Ron FurlongAnalyst IIJune 7, 2010

GENEVA, SWITZERLAND - JUNE 05:  Stephan Lichtsteiner of Switzerland in action during the international friendly match between Switzerland and Italy at Stade de Geneve ahead of the FIFA World Cup 2010 in South Africa on June 5, 2010 in Geneva, Switzerland. (Photo by Massimo Cebrelli/Getty Images)
Massimo Cebrelli/Getty Images

The Swiss have been all over the place recently with their play. A good outing here, a poor outing there; a disinterested outing here, an okay outing there. You never know what you are going to get lately with Ottmar Hitzfeld's club.
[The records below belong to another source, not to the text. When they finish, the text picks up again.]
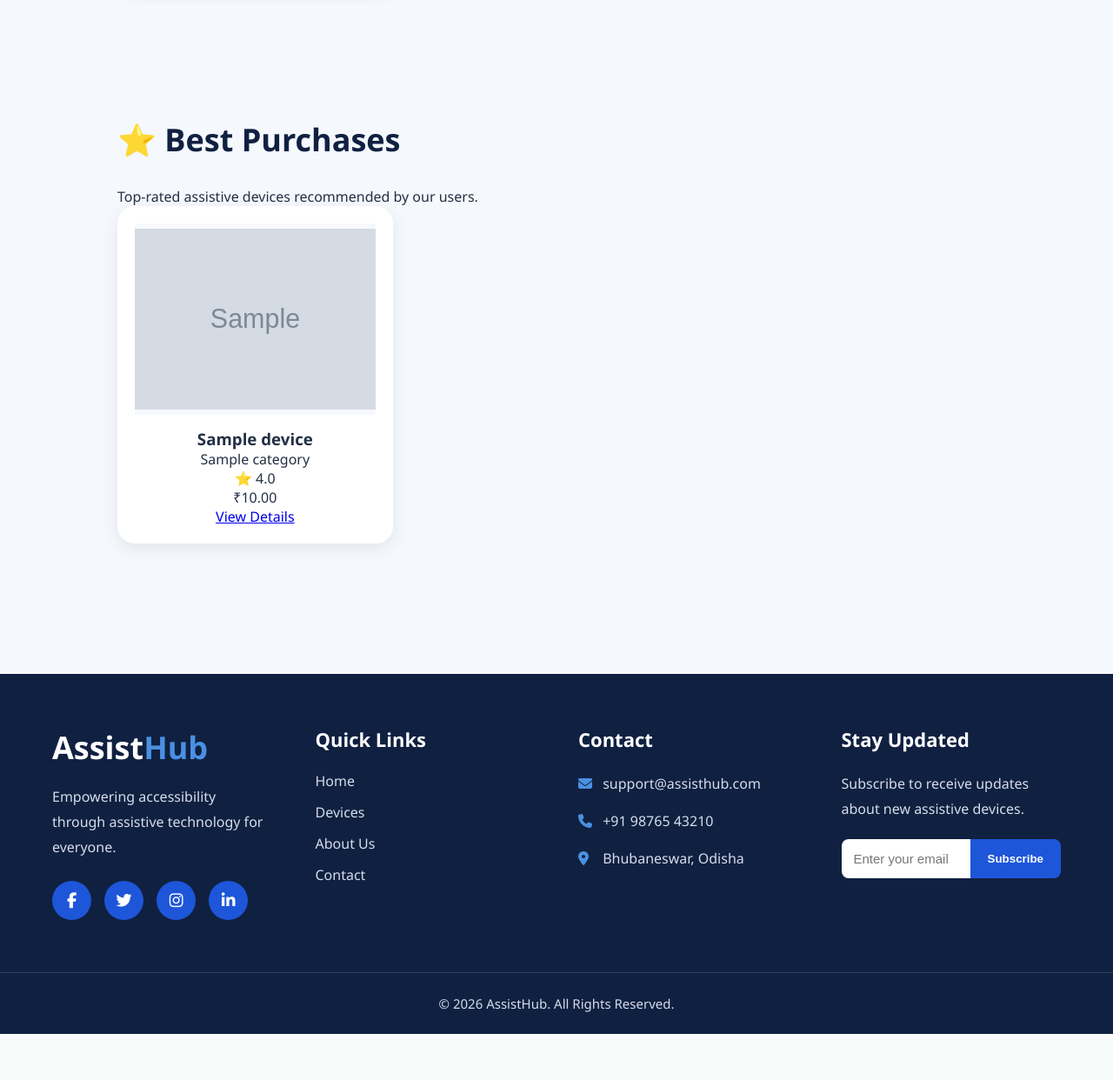
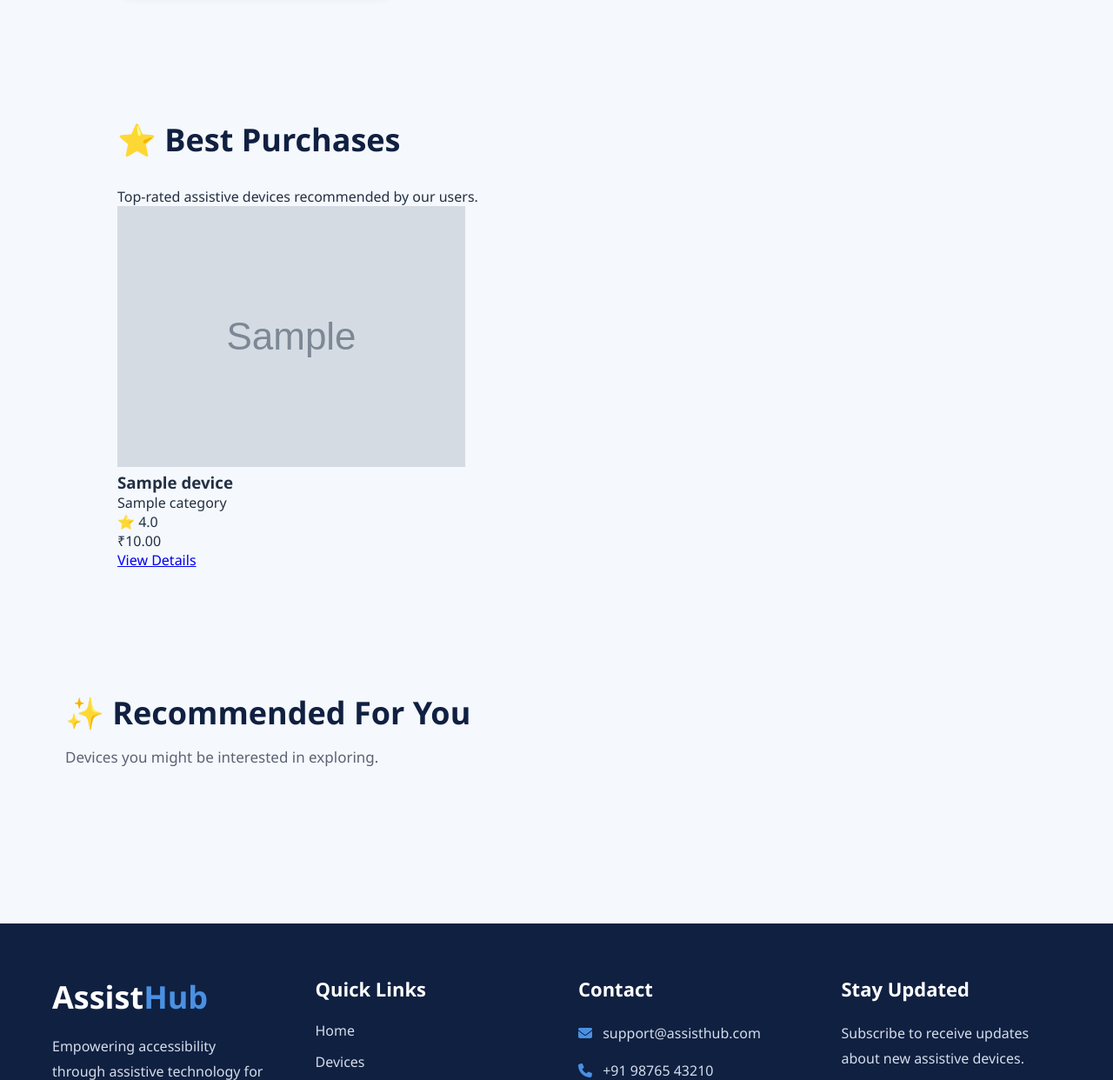
Before and after one commit to adyashamohanty2014-svg/AssistHub, a Django app: page / in a window 1280 px wide. Shown: the part 856-2098 px from the top of the page at 87% size. Before the commit the page ends 2045 px from the top, so only its background shows below. Run offline with Django 5.2, Linux system fonts and the light colour scheme; tables that the repository leaves empty hold one stand-in row (values such as "Sample post"); grey boxes marked "Sample" are stand-in pictures.

Commit message:
Updated AssistHub updated review page css and added recommendation

```diff
--- a/products/templates/products/home.html
+++ b/products/templates/products/home.html
@@ -86,5 +86,52 @@
 {% endfor %}
     </div>
 </section>
+<section class="recommended-section">
+
+    <h2>✨ Recommended For You</h2>
+
+    <p>
+        Devices you might be interested in exploring.
+    </p>
+
+    <div class="best-device-grid">
+
+        {% for device in recommended_devices %}
+
+        <div class="best-card">
+
+            <div class="image-wrapper">
+                {% if device.image %}
+                    <img src="{{ device.image.url }}"
+                         alt="{{ device.name }}">
+                {% endif %}
+            </div>
+
+            <h3>{{ device.name }}</h3>
+
+            <span class="category">
+                {{ device.category }}
+            </span>
+
+            <p class="rating">
+                ⭐ {{ device.average_rating }}
+            </p>
+
+            <p class="price">
+                ₹{{ device.price }}
+            </p>
+
+            <a href="{% url 'device_detail' device.id %}"
+               class="view-btn">
+                View Details
+            </a>
+
+        </div>
+
+        {% endfor %}
+
+    </div>
+
+</section>
 
 {% endblock %}
--- a/products/views.py
+++ b/products/views.py
@@ -7,24 +7,38 @@
 from django.db.models import Q
 from django.contrib import messages
 from .models import Device
+from django.contrib.auth.decorators import login_required
+from .models import Device, Wishlist
 #Home page
 def home(request):
     categories = Category.objects.all()
-    devices = list(Device.objects.all())
 
-    # Sort devices by average rating (highest first)
-    devices.sort(
+    # Only devices that have at least one review
+    reviewed_devices = [
+        device
+        for device in Device.objects.all()
+        if device.review_set.exists()
+    ]
+
+    # Sort by average rating
+    reviewed_devices.sort(
         key=lambda x: x.average_rating(),
         reverse=True
     )
-    # Take only the top 3
-    best_devices = devices[:3]
+
+    # Top 3 rated devices
+    best_devices = reviewed_devices[:3]
+
+    # Next 4 devices as recommendations
+    recommended_devices = reviewed_devices[3:7]
+
     return render(
         request,
         "products/home.html",
         {
             "categories": categories,
             "best_devices": best_devices,
+            "recommended_devices": recommended_devices,
         },
     )
 
--- a/static/css/home.css
+++ b/static/css/home.css
@@ -244,37 +244,40 @@
     object-fit: contain;
 }
 
-/* ==========================
-      BEST PURCHASES
-========================== */
-.best-device-grid {
-    display: grid;
-    grid-template-columns: repeat(auto-fill, minmax(280px, 1fr));
-    gap: 30px;
+/* ======================
+   RECOMMENDED SECTION
+====================== */
+
+.recommended-section {
+    padding: 70px 35px;
 }
 
-.best-card {
-    background: white;
-    border-radius: 20px;
-    overflow: hidden;
-    box-shadow: 0 6px 20px rgba(0,0,0,0.08);
-    padding: 20px;
-    text-align: center;
+.recommended-section h2 {
+    font-size: 36px;
+    color: #102041;
+    margin-bottom: 15px;
 }
 
-.image-wrapper {
-    width: 100%;
-    height: 220px;          /* EVERY product gets exactly 220px */
-    display: flex;
-    justify-content: center;
-    align-items: center;
-    background: #f7f9fc;
-    margin-bottom: 15px;
-    overflow: hidden;
+.recommended-section p {
+    color: #5a6475;
+    margin-bottom: 30px;
+    font-size: 17px;
 }
+@media(max-width:600px){
 
-.image-wrapper img {
-    width: 100%;
-    height: 100%;
-    object-fit: contain;    /* Preserve aspect ratio */
+    .home-hero h1{
+        font-size:34px;
+    }
+
+    .category-grid{
+        grid-template-columns:1fr;
+    }
+
+    .categories,
+    .best-purchases,
+    .recommended-section,   /* ADD THIS */
+    .home-hero{
+        padding-left:20px;
+        padding-right:20px;
+    }
 }
```
Also changed, not shown: products/templates/products/my_reviews.html (+40 -7 lines), static/css/my_review.css (+150 -17 lines).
They played well in qualifying for the World Cup, but ever since they have had no consistency. They had two disappointing losses recently, to Uruaguay and Costa Rica. However, this past weekend, in their final warm up before the World Cup, they played well and often inspired in a draw with Italy, 1-1.

The match with Italy was played on home soil in Geneva before a rousing and supportive crowd. The Swiss scored early on a 25 yard strike from Udinese's Gokhan Inler. Italy tied it up just a few minutes later on a goal by Fabio Quaglirella.

The Swiss controlled large chunks of the game, especially in the first half, and had some good scoring chances. Although Italy played better in the second half, Switzerland still had three very good scoring chances late in the game.

As far as Italy goes, as disappointing as this game was for them, they can look at one strange piece of info from this game for comfort. In 1982 and 2006 Italy played Switzerland in a warm up game right before the World Cup. Both times, just as this year, the two teams tied 1-1.

In 1982 and 2006 Italy went on to win the World Cup.

The Swiss find themselves grouped with powerhouse Spain in Group 'H'. Even playing as well as they did Saturday, it is unlikely Switzerland can get a result in this game. If they are to have any hope against Spain it would come in playing a strong defense and making the most of their set pieces, as well as some counter attack opportunities late, if they can keep it scoreless or stay within a goal.

Realistically, it is the other two games that the Swiss need to get results out of. More than likely they will have to beat Honduras and then hope to either draw or beat Chile and hope to advance ahead.

In both these games the Swiss can be more of an attacking force than they are likely going to try and be (or be able to be) versus Spain. Spain would burn them if they tried that approach for any sustained amount of time, but Chile and Honduras are not as likely to make them pay.

Chile seems to be playing well heading into the tournament, while Honduras is struggling against lesser opponents.

The Swiss are not likely to win any games 3-2, or 4-3. They have to play strong defense. 1-0 is the kind of outcome they need to be looking for.

31-year-old captain Alexander Frei is still the backbone of the Swiss offensive attack. He scored two goals four years ago in Germany, he has fully recovered from a broken arm and is well rested.

The order of games is important for Switzerland.

They play Spain first, which might be the best thing for them. Get it out of the way and over with.

Game two will be against Chile, and this figures to be the most important outcome for them.

They wrap up against Honduras, and in the best case scenario a draw versus Honduras may get them through if they are able to beat Chile in the previous game.

Four years ago in Germany, Switzerland advanced out of the group stage without conceding a goal. They made need to repeat this feat if they are to advance in 2010.